TASK DESCRIPTION —
Scan the material below for every line with the string "lighten", and copy those lines.
*** Block opens ***
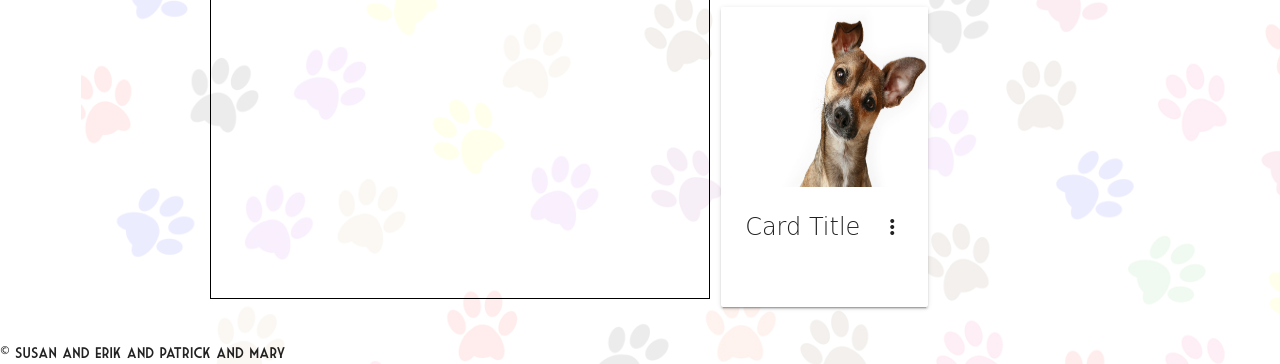
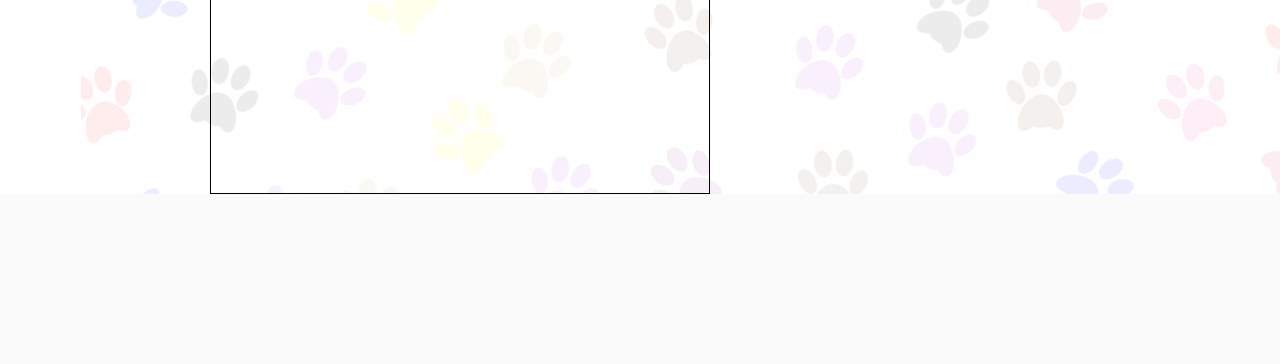
Before and after one commit to PatreekH/GroupProject1, a PHP site: page /dogpage.html in a window 1280 px wide. Shown: the part 684-1048 px from the top of the page. After the commit the page ends 878 px from the top, so only its background shows below. Run offline with PHP 8.4, Linux system fonts and the light colour scheme; some libraries are stand-ins or nearby versions; some web fonts are replaced.

Commit message:
Add files via upload

```diff
--- a/WikiRescue_Main/assets/style.css
+++ b/WikiRescue_Main/assets/style.css
@@ -1,5 +1,6 @@
 body {
-	font-family: 'Work Sans', sans-serif;
+	margin: 0;
+	padding: 0;
 	background-image: url(transparent_prints.png);
 }
 
@@ -31,6 +32,16 @@ footer {
 	float: left;
 }
 
+.banner{
+	background-color: white;
+}
+
+.petfinder_info {
+	float: left;
+	width: 32%;
+	margin-right: 1%;
+}
+
 #wikimap{
 }
 
@@ -48,6 +59,8 @@ footer {
 	margin-top: 1%;
 }
 
+
+
 #searchbar{
 	height: 150px;
 }
--- a/WikiRescue_Main/dogpage.html
+++ b/WikiRescue_Main/dogpage.html
@@ -22,15 +22,8 @@
 
 <datalist id="autofill"></datalist>
 
-<div class="row">
-	<div class="col s3 welcome">
-		Welcome Becky!
-	</div>
-	<div class="col s2 offset-s6">
-		<a href="#">My Account</a>
-	</div>
-</div>
-<div class="card-panel purple lighten-5 z-depth-3">
+
+<div class="banner purple lighten-5">
 <div class="row">
 	<span class="col s2 m1">
 		<img src="assets/cat_paw.png" height="50px" width="50px">
@@ -87,32 +80,11 @@
 
 <div class="container" id="pets">
 
-<div class="row petfinder_info">
-		<!-- use a ".card-image" or ".card-reveal"/span .card-title card for these photo/text/links -->
-		<!-- animal adoption info here -->
-	<div class="col sm12 m3">
-			<div class="card small">
-    			<div class="card-image waves-effect waves-block waves-light">
-      				<img class="activator" src="assets/small-dog-stock.jpg" alt="shaggy dog on sofa" height="200" width="200">
-    			</div>
-
-    			<div class="card-content">
-      				<span class="card-title activator grey-text text-darken-4 title">Card Title<i class="material-icons right">more_vert</i></span>
-    			</div>
-
-    			<div class="card-reveal">
-      				<span class="card-title grey-text text-darken-4 title">Card Title<i class="material-icons right">close</i></span>
-      				<p>Here is some more information about this product that is only revealed once clicked on.</p>
-      				<p><a href="#">This is a link</a></p>
-    			</div>
-    		</div>
-  		</div>
-	</div>
 </div>
 
 
 
-<footer> &#169 susan and erik and patrick and mary</footer>
+
 
 
 
--- a/WikiRescue_Main/trialcodes/pets.js
+++ b/WikiRescue_Main/trialcodes/pets.js
@@ -1,102 +1,3 @@
-
- /*var imageCardCreator = function() {
-	//div that contains the whole card, we may want to addClass for row/col for spacing purposes
-	var pet = $("<div>");
-	$(pet).addClass("card small active" );
-	$(pet).attr("style", "overflow: hidden;")
-	//image card
-	var card= $("<div>").addClass("card-image waves-effect waves-block waves-light");
-	//insert image source into line 26 *************************
-	var imageTag = $("<img>").addClass("activator");
-	$(imageTag).attr("src", petPic);
-	$(imageTag).attr("height", "200");
-	$(imageTag).attr("width", "200");
-	$(card).append(imageTag);
-	$(pet).append(card);
-
-	//title and link portion of card
-	var content = $("<div>").addClass("card-content");
-	//add var for pet name here ************************************************************
-	var petName = $("<span>").addClass("card-title activator grey-text text-darken-4 title");
-	$(petName).html(animalAlias);
-	//more info icon -- which will only work if you have the materialize icon css link in your page
-	var moreInfo  = $("<i>").addClass("material-icons right");
-	$(moreInfo).html("more_vert");
-	var p = $("<p>");
-	//add var for pet link here ************
-	var petLink = $("<a>");
-
-	$(petLink).attr("href", petWebPage);
-	//need to add var/content to create this text###########
-	$(petLink).text("awesome.com");
-
-	//adds icon to span containing name
-	$(petName).append(moreInfo);
-	//adds link to p tag
-	$(p).append(petLink);
-	//adds to the content card
-	$(content).append(petName);
-	$(content).append(p);
-	$(pet).append(content);
-
-	//'reveal' portion of the card
-	var reveal = $("<div>").addClass("card-reveal");
-	var revealTitle = $("<span>").addClass("card-title grey-text text-darken-4 title");
-	$(revealTitle).html(animalAlias);
-	var closeInfo = $("<i>").addClass("material-icons right title");
-	//close is inside the i tag
-	$(closeInfo).html("close");
-	//add pet info paragraph here *****************
-	var petInfo = $("<p>");
-	$(petInfo).html(petBio);
-
-
-	//adds icon to pet name span
-	$(closeInfo).append(petInfo);
-	//
-	$(revealTitle).append(closeInfo);
-	$(reveal).append(revealTitle);
-
-	$(pet).append(reveal);
-	console.log("I work");
-
-	//add animal div here
-	$(".ANIMAL_DIV").append(pet);
-
-
-};
-
-
-var animals = [
-	{
-		petName: "beau",
-		petInfo: "awesomeest dog stuff",
-		petLink: "awesome.com",
-		image: "assets/small-dot-stock.jpg"
-	},
-	{
-		petName: "olive",
-		petInfo: "might be deaf",
-		petLink: "boston.com",
-		image: "assets/small-dot-stock.jpg"
-	}
-
-];
-
-for(var i = 0; i < animals.length; i++) {
-	var animalAlias = animals[i].petName;
-	var petBio = animals[i].petInfo;
-	var petWebPage = animals[i].petLink;
-	var petPic = animals[i].image;
-
-	imageCardCreator(animalAlias, petBio, petWebPage, petPic);
-	console.log(i);
-
-}*/
-
-
-
-
 
 var laty = 40.9097802;
 var long = -100.1617613;
@@ -261,7 +162,7 @@ $("#submitName").on("click", function(){
         }
     })
 
-        $.getJSON('http://api.petfinder.com/pet.find?format=json&key=542589b85677d309b9e508711958b27a&breed=' + breedType + '&location=' + zip + '&count=10&output=full&callback=?'
+        $.getJSON('http://api.petfinder.com/pet.find?format=json&key=542589b85677d309b9e508711958b27a&breed=' + breedType + '&location=' + zip + '&count=12&output=full&callback=?'
             ).done(function(petData) {
 
             console.log('Pet Data retrieved!')
@@ -269,24 +170,27 @@ $("#submitName").on("click", function(){
 
             for (var i = 0; i < petData.petfinder.pets.pet.length; i++){
 
-                var animalImg = $("<img>");
-                animalImg.attr({
-                    src: petData.petfinder.pets.pet[i].media.photos.photo[0].$t,
-                    height: '200px',
-                    width: '200px'
-                });
+                //var animalPic = petData.petfinder.pets.pet[i].media.photos.photo[0].$t
 
-                console.log(animalImg);
+                //var animalImg = $("<img class='petPic'>");
+                //animalImg.attr({
+                   // src: animalPic,
+                   // height: '200px',
+                  //  width: '200px'
+                //});
+
+                //console.log(animalImg);
 
                 var petCard = $(
+                "<div class='petfinder_info'>" +
+                "<div class='col sm12 m3'>" +
                     "<div class='card small'>" +
                         "<div class='card-image waves-effect waves-block waves-light'>" +
-                            animalImg +
+                            "<img src='" + petData.petfinder.pets.pet[i].media.photos.photo[2].$t + "' style='width:200; height:200px;'>" +
                         "</div>" +
                         "<div class='card-content'>" +
                             "<span class='card-title activator grey-text text-darken-4 title'>" +
                                 petData.petfinder.pets.pet[i].name.$t +
-                            "<i class='material-icons right'>more_vert</i></span>" +
                         "</div>" +
                         "<div class='card-reveal'>" +
                             "<span class='card-title grey-text text-darken-4 title'>" +
@@ -294,7 +198,9 @@ $("#submitName").on("click", function(){
                             "<i class='material-icons right'>close</i></span>" +
                             "<p>Here is some more information about this product that is only revealed once clicked on.</p>" +
                         "</div>" +
-                    "</div>"
+                    "</div>" +
+                "</div>" +
+                "</div>"
                     );
 
 
```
*** Block closes ***
COMPLETED EXERCISE —
-<div class="card-panel purple lighten-5 z-depth-3">
+<div class="banner purple lighten-5">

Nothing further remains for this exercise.